Deputy Principal - Teaching & Learning, Ms Elizabeth Watson

Deputy Principal - Teaching & Learning, Ms Elizabeth Watson

Conscious that high achievement always takes place in the framework of high expectations (Kinder, 2014), a priority area for the College is to foster a learning culture of pride, self and collective efficacy and high standards. Our reimagined Lesson Routine (version 2.0) aims to ensure that we have a consistent approach of high expectations to cultivate classroom environments conducive to quality learning experiences and that reflect the principles of our Teaching & Learning Framework.

Click here to view our Teaching & Learning Framework

The NSW Government Education and Communities assert that ‘ineffective classroom management impacts negatively on time available for teaching’. Educators agree that effective strategies to create well-managed classrooms;

  • Establish rules and routines to provide a safe environment for students to engage in learning.
  • Reinforce positive behaviours.
  • Consistently impose consequences for ‘misbehaviour’.

John Hattie, a leading educational researcher, is well known for his work with “effect sizes”. Effect sizes measure which influences have an impact on student learning (positive, neutral or negative). He determines these sizes through meta-analysis of over 1,000 meta-analyses. (Meta-analyses combine results of several studies that address a set of related research theories). 0.4 is considered the hinge point. This represents the average effect that can be expected from one year of schooling. For influences with an effect size less than 0.4, we should consider the energy, time and resources spent to support these as they indicate progress is occurring at less than average rates.


Hattie's Effect

Hattie’s Effect

To that end, Hattie’s research supports the importance of high teacher expectations/estimate of student achievement (1.29) and highlights that classroom management (0.52) directly influences time on task (0.62) and enables effective class discussion (0.82).

Interestingly, Williamson (2012) suggests that a teacher’s expectations, either high or low, become a self-fulfilling prophecy.

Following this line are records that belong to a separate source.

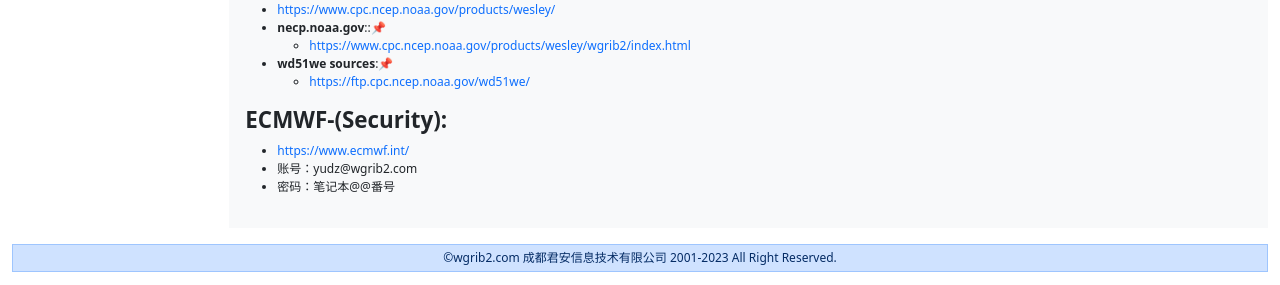
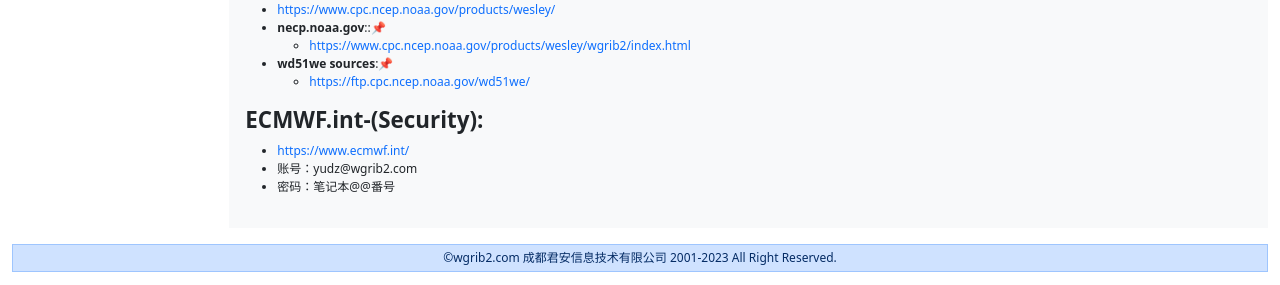
Before and after one commit to helloyuzz/wgrib2.com, a Jekyll site: the page built from _posts/2022-07-16-ECMWF.md, in a window 1280 px wide. Shown: the part 1384-1669 px from the top of the page. Built offline with Jekyll 4.4.1, drawn with Linux system fonts in a browser that asks for light colours.

Commit message:
Update 2022-07-16-ECMWF.md

```diff
--- a/_posts/2022-07-16-ECMWF.md
+++ b/_posts/2022-07-16-ECMWF.md
@@ -79,7 +79,7 @@
 - **wd51we sources**:📌
   - [https://ftp.cpc.ncep.noaa.gov/wd51we/](https://ftp.cpc.ncep.noaa.gov/wd51we/){:target="_blank"}
 
-## ECMWF-(Security):
+## ECMWF.int-(Security):
   - [https://www.ecmwf.int/](https://www.ecmwf.int/){:target="_blank"}
   - 账号：yudz@wgrib2.com
   - 密码：笔记本@@番号
```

Students perform in ways that teachers expect. All the more compelling for Waverley to promote a culture of high expectations. Ferguson (2002) goes further to say that a teacher’s beliefs about student potential are particularly powerful for students with challenging home circumstances.

The College staff collectively agree that, to support a culture of high expectations, operating in positive and productive learning environments, our lesson routine needed to convey;

  • a common understanding of the structure of a lesson or learning sequence
  • consistent language used by teachers across the school
  • clear expectation of the learning that is to take place in each lesson or learning sequence
  • an understanding how the students can demonstrate that they have achieved their learning goal
  • guidance to allow students to transfer the learning to a different situation
  • regular and meaningful feedback

Our Lesson Routine is displayed in all classrooms and on Vivi splash screens. Our Wellbeing mentors have also gone through the shared expectations of the updated lesson routine. A respectful three-way partnership between teachers, students and families is critical for successful learning outcomes. I encourage you to engage in conversations with your son about the value of consistent routines and the importance of high expectations, not just of others but of self. 

Thank you to the teachers who collaborated on this project: Ms Helen Barrie, Mr Ed Davis, Mr Lachlan Drew-Morris, Mr John McCallum, Ms Lynsey Porter, Mr Bill Roberts, Mr Ben Steel, Ms Melanie Stephens, Ms Jenna Turnbull and Ms Elizabeth Watson.

Click here to view our Lesson Routine (Years 5-10)